What other Team BSG members will be out there?   GBerger I know of but who else?

Feedback Sports Pro Elite Repair Stand : Product Preview

1 Feedback Sports Pro Elite Repair Stand

As a mechanic you become very territorial and particular with your tools.   Once you find something you like, and that doesn’t let you down – you stick with it until it does.  Ultimate Repair Stands which became Feedback Sports a few years ago is one of those things.  They make repair stands, and scales that I would recommend to everyone and anyone.   When I was given the opportunity to upgrade from my old and well used Ultimate repair stand to the Feedback Sports Pro Elite Repair Stand, I bit the chance hard!

Specifications of the Pro Elite Stand

Key specs that I like to point out of this stand are the following

  • Weight : 12.6 lbs.  It makes it easy to take with you on the road and for smaller women to manipulate around
  • Transportable. Tie the weight with the ease of collapsing down the the stand into a relatively compact package
  • Stable. This is where the importance for a mechanic comes in.  I want to be able to do a complete rebuild, full service and do it all on the road.  Everything I’ve thrown at this stand, it has taken. This is thanks to the 54″ tripod base system.  As long as you position the bike correctly on the legs, you won’t have it tipping over on you, no matter the bike.
  • Feedback Sports Pro Elite Repair Stand ReviewQuick Release Clamp.  One of my favorite parts of this stand is the quick release button.  All repair stands need this, more importantly all stands need this feature with it lasting as long as Feedback Sports release last. If you work on bikes often, you’ll love this one hand use clamp.

More on the Pro Elite Stand

As the testing continues, bikes get heavier, clamps get used more, and so on there are a few other notes to mention that aren’t above.   This stand can come with or without a tote bag, I like the tote bag but if you plan on transporting it once a year save your money.
MSRP : Between $220-240 depending where/when and if you want the tote bag

Until I’m finished my review, take a look at Road Bike Review’s video of Feedback Sports 2011 line up:

Disclaimber : This product was given to me at no charge for reviewing.  I was not paid or bribed to give this review and it will have my honest opinion or thoughts through out.

Post Race Bicycle Clean Up

2 Raleigh Hi Life Cyclocross Single Speed Frame

Bike prep is one of the most important things you can do prior to a race or any big ride.   Most people will do a last minute check over before any race or big ride, but when was the last time you did a post race check over?

Road Wet and Hung Up to Dry

When your done with that big ride, the last thought in the back of your mind was to clean up your bike.  Now, this could be the worst thing you are doing for your bike.  If you let your bike sit after a hard ride for days, it doesn’t matter if its dry or very wet, your chain, bearings and others are aching for attention.

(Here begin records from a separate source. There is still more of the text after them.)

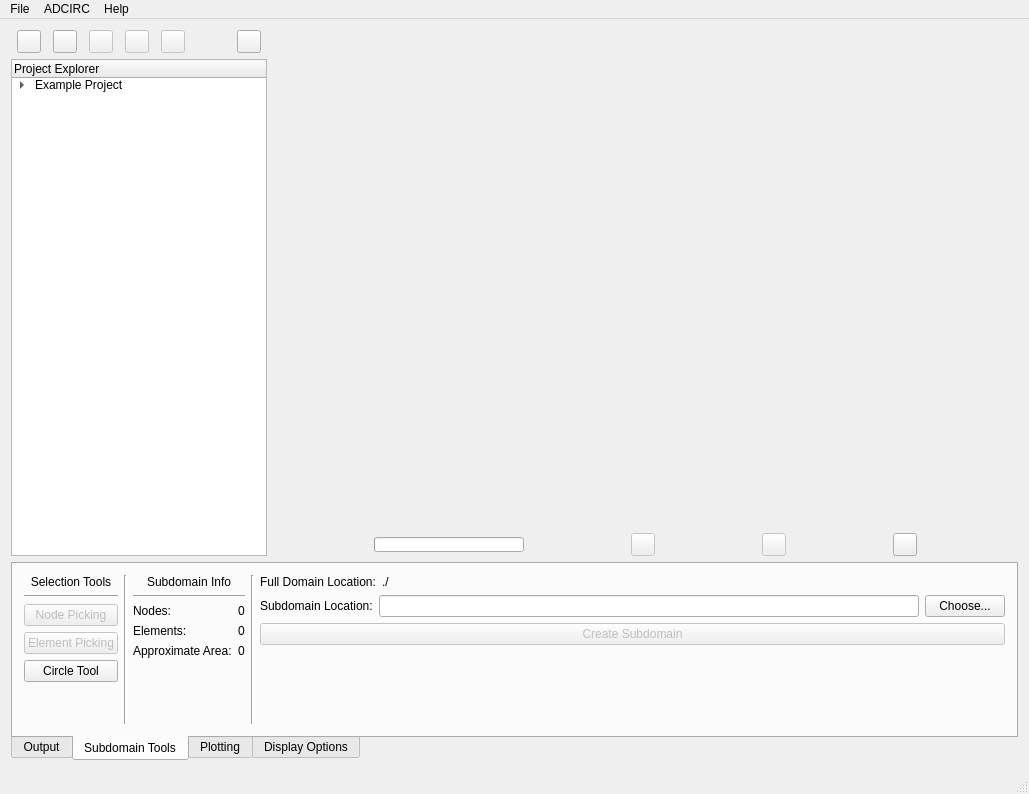
Above: MainWindow.ui from atdyer/adcircSubdomainTool before the change. Below: the same form after it.
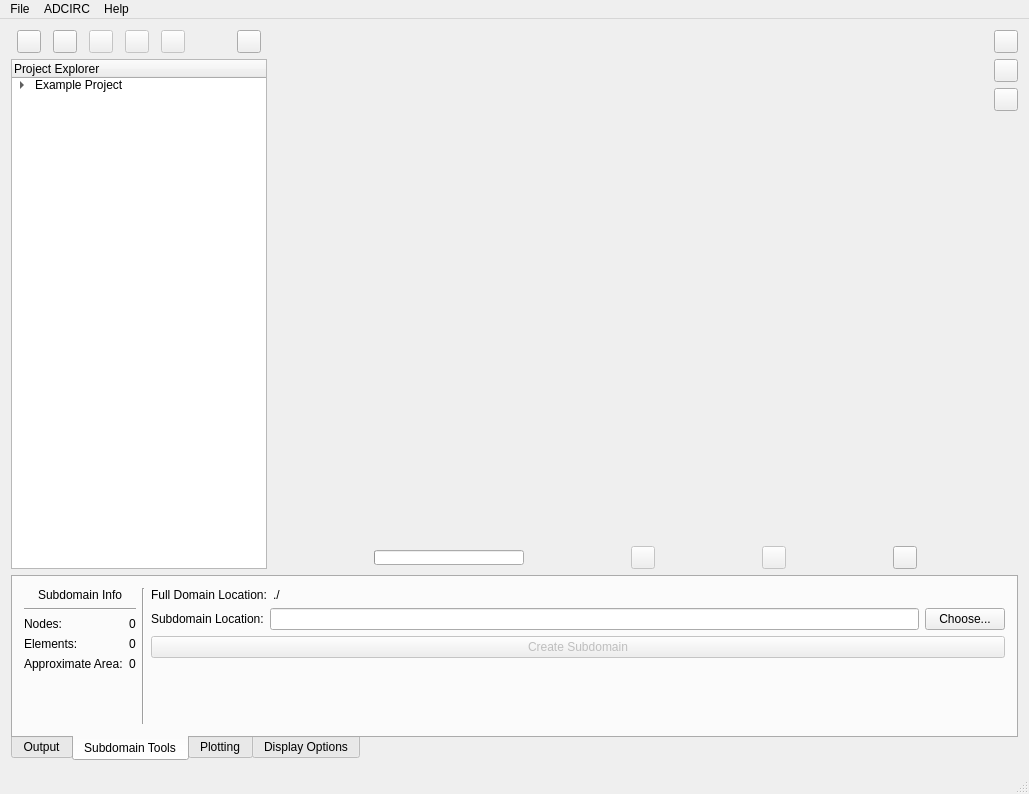
That is the form after the change. The open tabs and pages were chosen to show the change. Icons and pictures are not drawn. Custom widgets are drawn as their Qt base class.

Commit message: Created new toolbar for selection tools and created some icons

Patch:
```diff
--- a/MainWindow.ui
+++ b/MainWindow.ui
@@ -315,14 +315,86 @@
       <item>
        <layout class="QVBoxLayout" name="GLLayout">
         <item>
-         <widget class="OpenGLPanel" name="GLPanel" native="true">
-          <property name="sizePolicy">
-           <sizepolicy hsizetype="Expanding" vsizetype="Expanding">
-            <horstretch>0</horstretch>
-            <verstretch>0</verstretch>
-           </sizepolicy>
-          </property>
-         </widget>
+         <layout class="QHBoxLayout" name="ToolAndPanelLayout">
+          <item>
+           <widget class="OpenGLPanel" name="GLPanel" native="true">
+            <property name="sizePolicy">
+             <sizepolicy hsizetype="Expanding" vsizetype="Expanding">
+              <horstretch>0</horstretch>
+              <verstretch>0</verstretch>
+             </sizepolicy>
+            </property>
+           </widget>
+          </item>
+          <item>
+           <layout class="QVBoxLayout" name="SelectionToolsLayout">
+            <item>
+             <widget class="QToolButton" name="selectNodeSingle">
+              <property name="text">
+               <string/>
+              </property>
+              <property name="icon">
+               <iconset resource="icons.qrc">
+                <normaloff>:/icons/images/icons/16_16/cursor.png</normaloff>:/icons/images/icons/16_16/cursor.png</iconset>
+              </property>
+             </widget>
+            </item>
+            <item>
+             <widget class="QToolButton" name="selectNodesCircle">
+              <property name="toolTip">
+               <string>Select nodes by drawing a circle</string>
+              </property>
+              <property name="statusTip">
+               <string>Select nodes by drawing a circle</string>
+              </property>
+              <property name="whatsThis">
+               <string>Select nodes by drawing a circle</string>
+              </property>
+              <property name="text">
+               <string/>
+              </property>
+              <property name="icon">
+               <iconset resource="icons.qrc">
+                <normaloff>:/icons/images/icons/16_16/circle.png</normaloff>:/icons/images/icons/16_16/circle.png</iconset>
+              </property>
+             </widget>
+            </item>
+            <item>
+             <widget class="QToolButton" name="selectNodesSquare">
+              <property name="toolTip">
+               <string>Select nodes by drawing a square</string>
+              </property>
+              <property name="statusTip">
+               <string>Select nodes by drawing a square</string>
+              </property>
+              <property name="whatsThis">
+               <string>Select nodes by drawing a square</string>
+              </property>
+              <property name="text">
+               <string/>
+              </property>
+              <property name="icon">
+               <iconset resource="icons.qrc">
+                <normaloff>:/icons/images/icons/16_16/square.png</normaloff>:/icons/images/icons/16_16/square.png</iconset>
+              </property>
+             </widget>
+            </item>
+            <item>
+             <spacer name="verticalSpacer_4">
+              <property name="orientation">
+               <enum>Qt::Vertical</enum>
+              </property>
+              <property name="sizeHint" stdset="0">
+               <size>
+                <width>20</width>
+                <height>40</height>
+               </size>
+              </property>
+             </spacer>
+            </item>
+           </layout>
+          </item>
+         </layout>
         </item>
         <item>
          <layout class="QHBoxLayout" name="GLPanelStatusLayout">
@@ -477,74 +549,6 @@
         <string>Subdomain Tools</string>
        </attribute>
        <layout class="QHBoxLayout" name="horizontalLayout_2">
-        <item>
-         <layout class="QVBoxLayout" name="verticalLayout_3">
-          <item>
-           <widget class="QLabel" name="label_2">
-            <property name="text">
-             <string>Selection Tools</string>
-            </property>
-            <property name="alignment">
-             <set>Qt::AlignCenter</set>
-            </property>
-           </widget>
-          </item>
-          <item>
-           <widget class="Line" name="line">
-            <property name="orientation">
-             <enum>Qt::Horizontal</enum>
-            </property>
-           </widget>
-          </item>
-          <item>
-           <widget class="QPushButton" name="subNodePickingButton">
-            <property name="enabled">
-             <bool>false</bool>
-            </property>
-            <property name="text">
-             <string>Node Picking</string>
-            </property>
-           </widget>
-          </item>
-          <item>
-           <widget class="QPushButton" name="subElementPickingButton">
-            <property name="enabled">
-             <bool>false</bool>
-            </property>
-            <property name="text">
-             <string>Element Picking</string>
-            </property>
-           </widget>
-          </item>
-          <item>
-           <widget class="QPushButton" name="subCirclePickingButton">
-            <property name="text">
-             <string>Circle Tool</string>
-            </property>
-           </widget>
-          </item>
-          <item>
-           <spacer name="verticalSpacer">
-            <property name="orientation">
-             <enum>Qt::Vertical</enum>
-            </property>
-            <property name="sizeHint" stdset="0">
-             <size>
-              <width>20</width>
-              <height>40</height>
-             </size>
-            </property>
-           </spacer>
-          </item>
-         </layout>
-        </item>
-        <item>
-         <widget class="Line" name="line_6">
-          <property name="orientation">
-           <enum>Qt::Vertical</enum>
-          </property>
-         </widget>
-        </item>
         <item>
          <layout class="QVBoxLayout" name="verticalLayout_4">
           <item>
```
Left out of the diff: 6 changed lines with no effect on the pictures. The commit also changes 7 other files.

Steps to Post Ride Bike Check Over

Today, I’ll be walking you through what I did after my cyclocross race on Saturday.  Some of these steps may differ depending on what type of riding or conditions your in.

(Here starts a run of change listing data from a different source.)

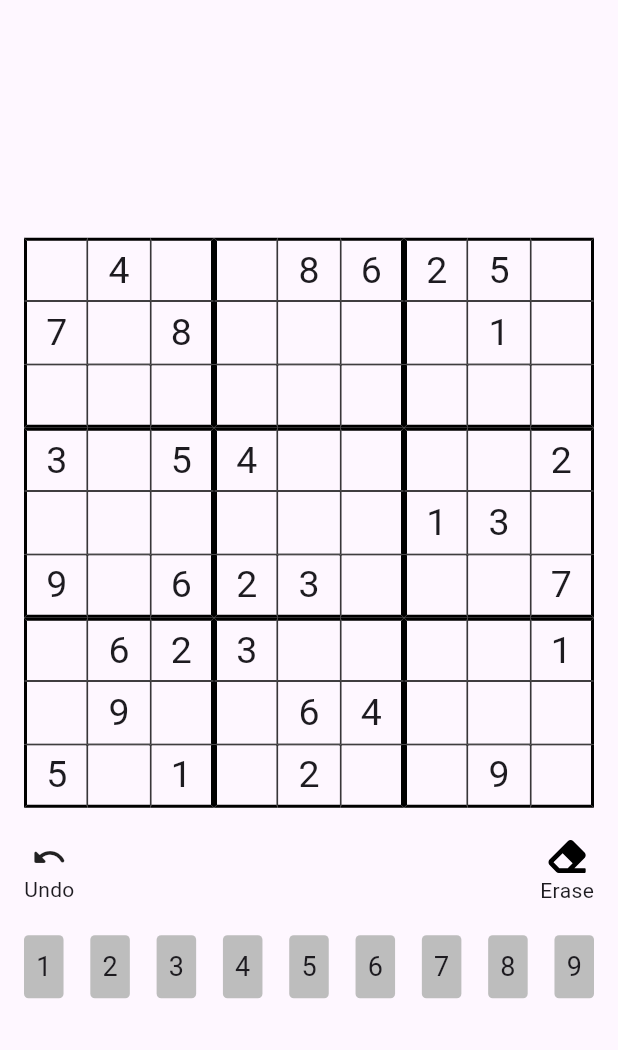
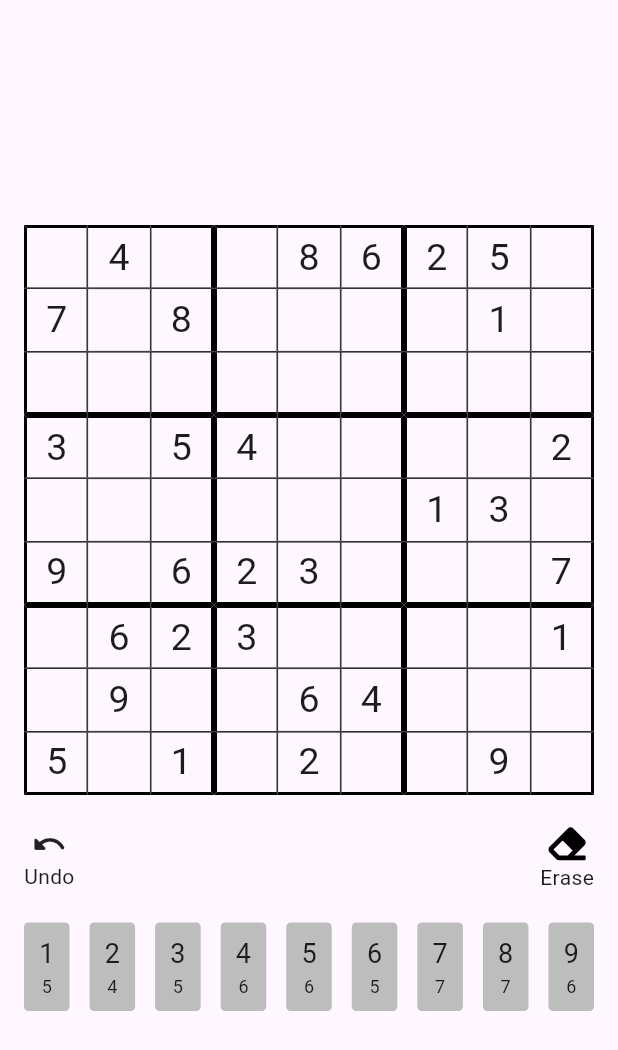
Before and after one commit to SyedAbdulNafay/Sudoku, a Flutter app: the screen it shows after launch, after a tap on "Erase", on a phone screen of 412 x 824 dp. Shown: the top 1050 px of the screen. Run offline on Flutter 3.47's test engine with Material 3 defaults, Android fonts, the phone set to English and light mode, and no system bars; our stand-ins replace flutter_svg, get.

Commit message:
Number blocks now display their respective quantities left on the board, and disappear after all of those numbers are placed on the board, leaving only the numbers that still need to be played on the screen

```diff
--- a/lib/controllers/sudoku_controller.dart
+++ b/lib/controllers/sudoku_controller.dart
@@ -1,3 +1,4 @@
+import 'package:flutter/material.dart';
 import 'package:get/get.dart';
 import 'package:sudoku/controllers/animation_controller.dart';
 import 'package:sudoku/models/sudoku_generator.dart';
@@ -6,6 +7,17 @@ class SudokuController extends GetxController {
   final generator = SudokuGenerator();
   late final List<List<int>> solvedBoard;
   final sudokuBoard = List.generate(9, (_) => List.filled(9, 0)).obs;
+  final numberBlocks = {
+    1: 0,
+    2: 0,
+    3: 0,
+    4: 0,
+    5: 0,
+    6: 0,
+    7: 0,
+    8: 0,
+    9: 0,
+  }.obs;
   final selectedRow = Rxn<int>();
   final selectedCol = Rxn<int>();
   final invalidMove = false.obs;
@@ -19,7 +31,7 @@ class SudokuController extends GetxController {
 
   void generateNewBoard() {
     solvedBoard = generator.generateFullBoard();
-    sudokuBoard.value = generator.generatePuzzle(fullBoard: solvedBoard);
+    sudokuBoard.value = generator.generatePuzzle(fullBoard: solvedBoard, numberBlocks: numberBlocks);
     sudokuBoard.refresh();
   }
 
@@ -41,6 +53,10 @@ class SudokuController extends GetxController {
       return;
     }
 
+    if (numberBlocks[number] != 0) {
+      numberBlocks[number] = numberBlocks[number]! - 1;
+    }
+    debugPrint(numberBlocks[number].toString());
     sudokuBoard[selectedRow.value!][selectedCol.value!] = number;
     invalidMove.value = false;
     sudokuBoard.refresh();
--- a/lib/models/sudoku_generator.dart
+++ b/lib/models/sudoku_generator.dart
@@ -44,9 +44,12 @@ class SudokuGenerator {
   }
 
   // Create a puzzle board
-  List<List<int>> generatePuzzle({int clues = 30, required List<List<int>> fullBoard}) {
-    // final List<List<int>> fullBoard = generateFullBoard();
-    final List<List<int>> puzzle = List.generate(9, (i) => List.from(fullBoard[i]));
+  List<List<int>> generatePuzzle(
+      {int clues = 30,
+      required List<List<int>> fullBoard,
+      required Map<int, int> numberBlocks}) {
+    final List<List<int>> puzzle =
+        List.generate(9, (i) => List.from(fullBoard[i]));
     int removed = 0;
 
     final cells = List.generate(81, (i) => i)..shuffle(_rand);
@@ -58,6 +61,10 @@ class SudokuGenerator {
       int col = index % 9;
       // int backup = puzzle[row][col];
 
+      if (numberBlocks[puzzle[row][col]] != 9) {
+        numberBlocks[puzzle[row][col]] = numberBlocks[puzzle[row][col]]! + 1;
+      }
+
       puzzle[row][col] = 0;
 
       // Optional: add uniqueness check here
--- a/lib/pages/home_page.dart
+++ b/lib/pages/home_page.dart
@@ -82,11 +82,19 @@ class HomePage extends StatelessWidget {
                           sudokuController.tappedIndex.value = index;
                           sudokuController.onNumberTapped(index + 1);
                         },
-                        child: NumberBlock(index: index),
+                        child: sudokuController.numberBlocks[index + 1]! == 0
+                            ? const SizedBox(
+                                width: 32,
+                              )
+                            : NumberBlock(
+                                index: index,
+                                numbersLeft:
+                                    sudokuController.numberBlocks[index + 1]!,
+                              ),
                       ),
                     );
                   }),
-                ))
+                )),
           ],
         ),
       ),
--- a/lib/services/widgets/number_block.dart
+++ b/lib/services/widgets/number_block.dart
@@ -2,22 +2,32 @@ import 'package:flutter/material.dart';
 
 class NumberBlock extends StatelessWidget {
   final int index;
+  final int numbersLeft;
   const NumberBlock({
     super.key,
     required this.index,
+    required this.numbersLeft,
   });
 
   @override
   Widget build(BuildContext context) {
     return Container(
-      padding: const EdgeInsets.all(8),
+      padding: const EdgeInsets.symmetric(vertical: 8, horizontal: 10),
       decoration: BoxDecoration(
         color: Colors.grey[400],
         borderRadius: BorderRadius.circular(3),
       ),
-      child: Text(
-        (index + 1).toString(),
-        style: const TextStyle(fontSize: 18),
+      child: Column(
+        children: [
+          Text(
+            (index + 1).toString(),
+            style: const TextStyle(fontSize: 18),
+          ),
+          Text(
+            numbersLeft.toString(),
+            style: const TextStyle(fontSize: 12),
+          )
+        ],
       ),
     );
   }
```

  • Gently hose off the muddy bike.  Using a soft scrub brush or rag to clean down the frame and rims. As you are wiping off the frame check for any new scratches, dents or damages, especially if you crashed.
  • Wipe down chain and drip on your favorite lube, leave it soaking in as you do the rest of the checkover
  • Check the brake pads and braking surface
  • Spin wheels and make sure wheels are true, while spinning make sure there aren’t any new cuts or missing rubber from your tires
  • Check shifting and brake tension
  • Wipe off chain lube

The above check over should take 15 minutes after you get used to the process.   Depending on the ride, like my race in the mud on Saturday, I may leave my lube to soak into the chain overnight.   If you don’t have full sealed bearings you may need to soak lube into those as well.

Many people neglect their bike after a race.   I’ve seen chains frozen solid or someone taking a bike for a ride after a race and not having any brake pads!   Make this check over a normal part of your routine and you’re bike maintenance bill will go down and your parts will last longer.   In additional you’ll be happier on the bike with a well maintained machine!